[Items from a dataset]
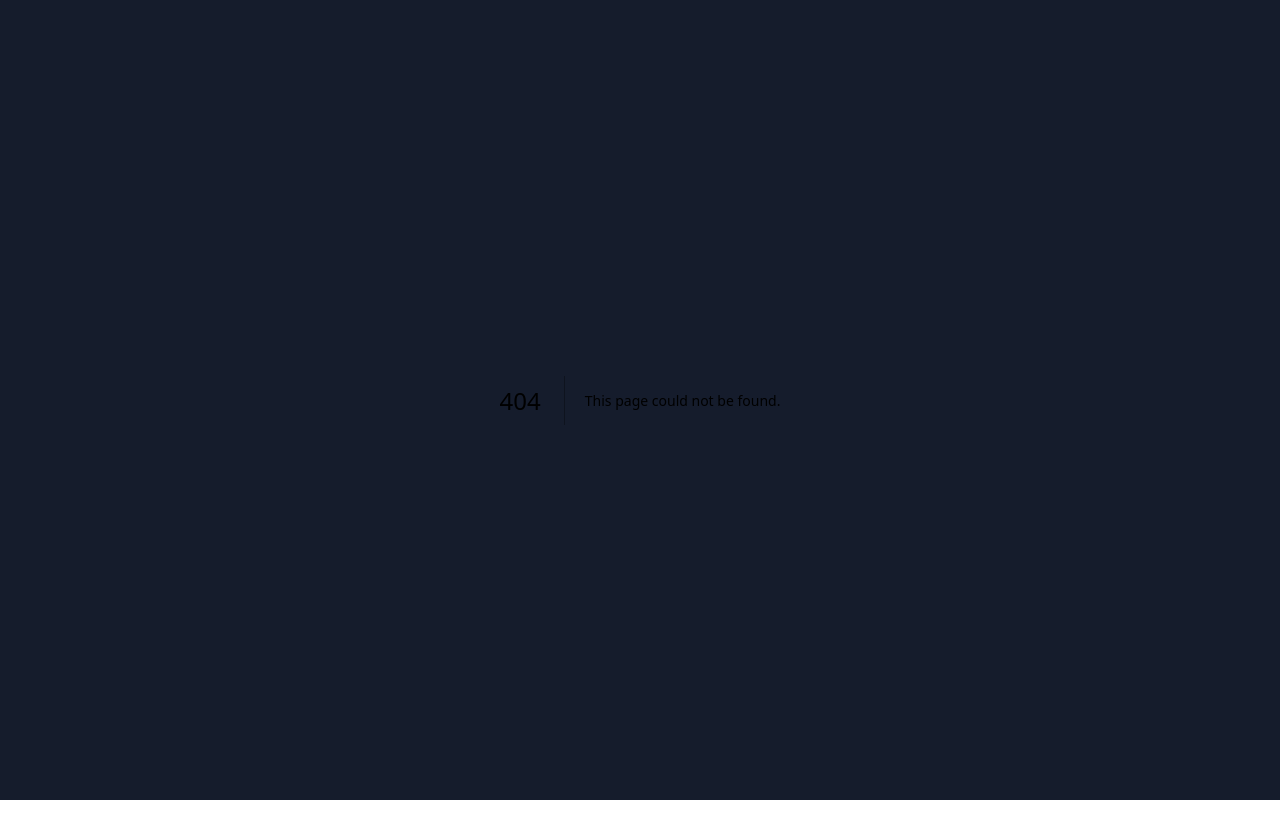
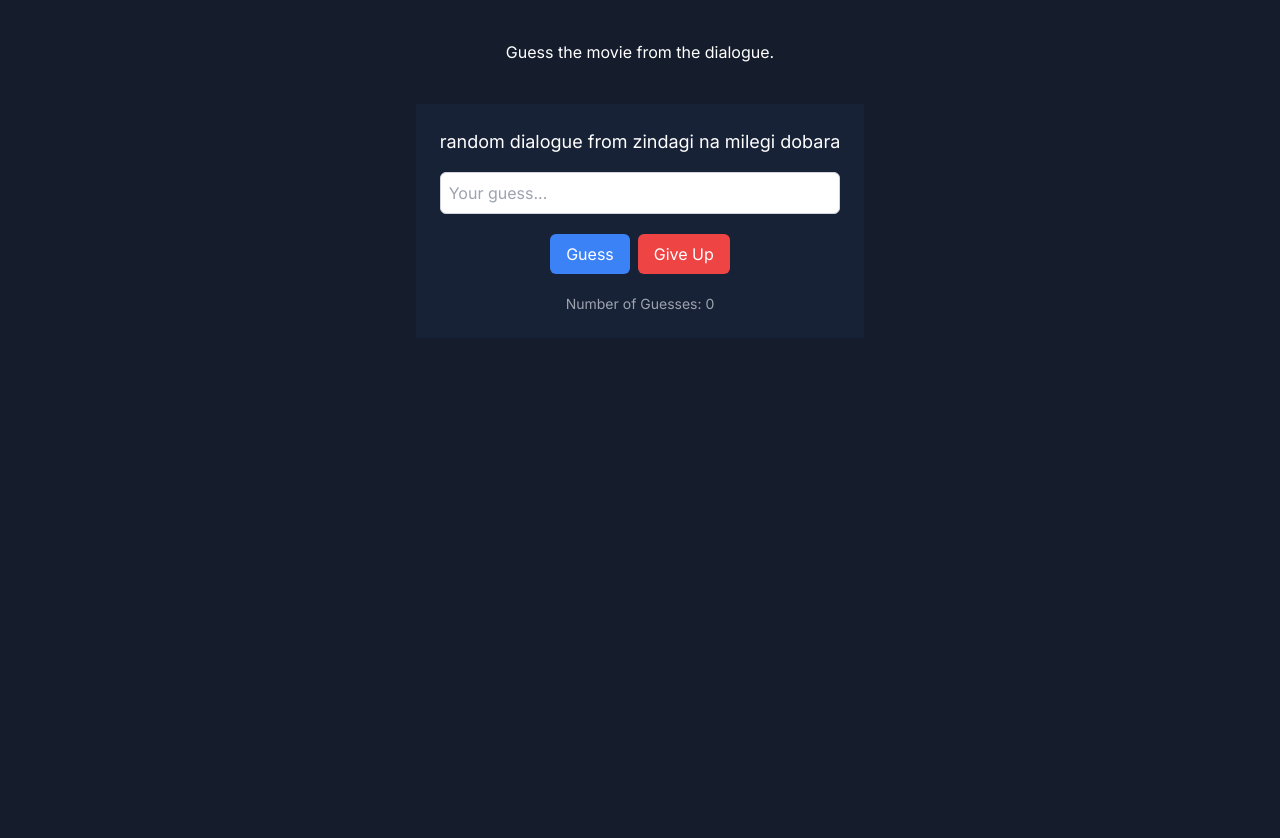
Before and after one commit to lokeshbisht011/mad-about-movies, a Next.js app: page /dialogue in a window 1280 px wide. Before the commit this address had no page. Shown: the top 838 px of the page. Before the commit the page ends 800 px from the top, so only its background shows below. Built offline with nearby package versions, Linux system fonts and the light colour scheme.

Commit message:
bug fixes and added dialogue game

```diff
--- /dev/null
+++ b/public/bollywoodMovieDialogues.json
@@ -0,0 +1,7 @@
+[
+    {
+        "name" : "Zindagi Na Milegi Dobara",
+        "id" : 1,
+        "dialogue" : "random dialogue from zindagi na milegi dobara"
+    }
+]
--- a/src/app/components/Images.jsx
+++ b/src/app/components/Images.jsx
@@ -67,6 +67,7 @@
     };
 
     const checkSequence = () => {
+        toast.dismiss();
         setNumberOfGuesses(prev => prev + 1);
         var lastCorrectIndex = 0;
 
@@ -81,8 +82,8 @@
         setCorrectIndex(lastCorrectIndex);
 
         if (lastCorrectIndex == 6) {
+            setGameCompleted(true);
             showGameCompletedDialog();
-            setGameCompleted(true);
         } else if (lastCorrectIndex > 0) {
             toast(`You guessed ${lastCorrectIndex} image(s) correctly! Keep going!`);
         } else {
@@ -114,6 +115,7 @@
     };
 
     const giveUp = () => {
+        toast.dismiss();
         Swal.fire({
             title: "Are you sure you want to give up?",
             showCancelButton: true,
@@ -136,7 +138,22 @@
         });
     }
 
+    const challengeFriend = () => {
+        Swal.fire({
+            title: "Challenge your friends.",
+            html: ReactDOMServer.renderToString(
+                <div className='flex items-center justify-center'>
+                    <Share url={BOLLYWOOD_GAME_URL} description={BOLLYWOOD_GAME_SHARE_DESCRIPTION} />
+                    <button onClick={console.log("asdf")} >Temp</button>
+                </div>
+            ),
+            showConfirmButton: false,
+            width: 500,
+        });
+    }
+
     const nextMovie = () => {
+        setNumberOfGuesses(0);
         setRandomMovie();
         setGameCompleted(false);
         setCorrectIndex(0);
@@ -166,17 +183,18 @@
             </DndProvider>
             {!gameCompleted && (
                 <div className='flex items-center justify-center gap-10'>
-                    <button onClick={checkSequence} className="px-4 py-2 mb-2 rounded-lg bg-green-500">Guess</button>
-                    <button onClick={giveUp} className="px-4 py-2 mb-2 rounded-lg bg-green-500">Give Up</button>
+                    <button onClick={checkSequence} className="bg-blue-500 hover:bg-blue-600 text-white px-4 py-2 rounded-md">Guess</button>
+                    <button onClick={giveUp} className="bg-red-500 hover:bg-red-600 text-white px-4 py-2 rounded-md">Give Up</button>
                     <div>
-                        <span className='text-white text-xl ml-auto'>Guesses: {numberOfGuesses}</span>
+                        <p className="text-md text-gray-400">Guesses: {numberOfGuesses}</p>
                     </div>
                 </div>
             )}
             {
                 gameCompleted && (
                     <div className='flex items-center justify-center gap-10'>
-                        <button onClick={nextMovie} className="px-4 py-2 mb-2 rounded-lg bg-green-500">Next Movie</button>
+                        <button onClick={challengeFriend} className="bg-blue-500 hover:bg-blue-600 text-white px-4 py-2 rounded-md">Challenge a friend</button>
+                        <button onClick={nextMovie} className="bg-blue-500 hover:bg-blue-600 text-white px-4 py-2 rounded-md">Next Movie</button>
                     </div>
                 )
             }
--- a/src/app/components/Share.jsx
+++ b/src/app/components/Share.jsx
@@ -4,8 +4,6 @@
     FacebookIcon,
     TelegramShareButton,
     TelegramIcon,
-    FacebookMessengerShareButton,
-    FacebookMessengerIcon,
     TwitterShareButton,
     TwitterIcon,
     WhatsappShareButton,
--- a/src/app/components/Sidebar.jsx
+++ b/src/app/components/Sidebar.jsx
@@ -1,10 +1,15 @@
+import Link from 'next/link';
 import React from 'react';
 
 const Sidebar = () => {
   return (
-    <div className="bg-[color:var(--bgSoft)] p-4 flex flex-col h-screen fixed">
-      <button className="px-4 py-2 mb-2 rounded-lg bg-green-500">Manage</button>
-      <button className="px-4 py-2 mb-2 rounded-lg bg-green-500">Automate</button>
+    <div className="bg-[color:var(--bgSoft)] p-4 flex flex-col h-screen fixed justify-center">
+      <button className="px-4 py-2 mb-2 rounded-lg bg-blue-500">
+        <Link href="/">Home</Link>
+      </button>
+      <button className="px-4 py-2 mb-2 rounded-lg bg-blue-500">
+        <Link href="/dialogue">Dialogue</Link>
+      </button>
     </div>
   );
 };
--- /dev/null
+++ b/src/app/dialogue/GuessMovie.jsx
@@ -0,0 +1,32 @@
+import React from 'react'
+import bollywoodMovieDialogues from '../../../public/bollywoodMovieDialogues.json';
+
+const GuessMovie = () => {
+
+    const randomMovieIndex = Math.floor(Math.random() * bollywoodMovieDialogues.length);
+    const currentData = bollywoodMovieDialogues[randomMovieIndex];
+
+    return (
+        <div className='flex flex-col gap-5 h-lvh items-center'>
+            <div className="flex flex-col bg-[color:var(--bgSoft)] gap-4 p-6">
+                <div className="text-white max-w-lg text-center">
+                    <p className="text-lg">{currentData.dialogue}</p>
+                </div>
+                <div className="flex flex-col gap-2">
+                    <input
+                        type="text"
+                        className="border border-gray-300 rounded-md p-2"
+                        placeholder="Your guess..."
+                    />
+                    <div className="flex gap-2 items-center justify-center pt-3">
+                        <button className="bg-blue-500 hover:bg-blue-600 text-white px-4 py-2 rounded-md">Guess</button>
+                        <button className="bg-red-500 hover:bg-red-600 text-white px-4 py-2 rounded-md">Give Up</button>
+                    </div>
+                    <p className="text-sm text-gray-400 text-center pt-3">Number of Guesses: 0</p>
+                </div>
+            </div>
+        </div>
+    )
+}
+
+export default GuessMovie;
--- /dev/null
+++ b/src/app/dialogue/page.jsx
@@ -0,0 +1,20 @@
+import React, { Suspense } from 'react'
+import { Toaster } from 'react-hot-toast'
+import GuessMovie from './GuessMovie'
+import Sidebar from '../components/Sidebar'
+
+const HomeLayout = () => {
+    return (
+        <div className='flex flex-col'>
+            {/* <Sidebar /> */}
+            <Toaster />
+            <div className='flex-1 justify-center text-center text-white p-10'>
+                <span className=''>Guess the movie from the dialogue.</span>
+            </div>
+            <GuessMovie />
+        </div>
+
+    )
+}
+
+export default HomeLayout
--- a/src/app/layout.js
+++ b/src/app/layout.js
@@ -14,10 +14,10 @@
     <html lang="en">
       <head>
         <script async src="https://pagead2.googlesyndication.com/pagead/js/adsbygoogle.js?client=ca-pub-4080624113623119"
-          crossorigin="anonymous"></script>
+          crossOrigin="anonymous"></script>
         <meta property='og:image' content='' />
-        <meta property='og:title' content='Test title' />
-        <meta property='og:description' content='Test Description' />
+        <meta property='og:title' content='Mad About Movies' />
+        <meta property='og:description' content='Everything movie related...' />
       </head>
       <body className={inter.className}>
         <div className="bg-[color:var(--bg)]">
```
Also changed, not shown: public/bollywoodMovies.json (+10 -0 lines).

● **Required work**:
With the data above as the source, tally the lines that include the string "justify", and give that figure alone.

● **Exercise output**:
6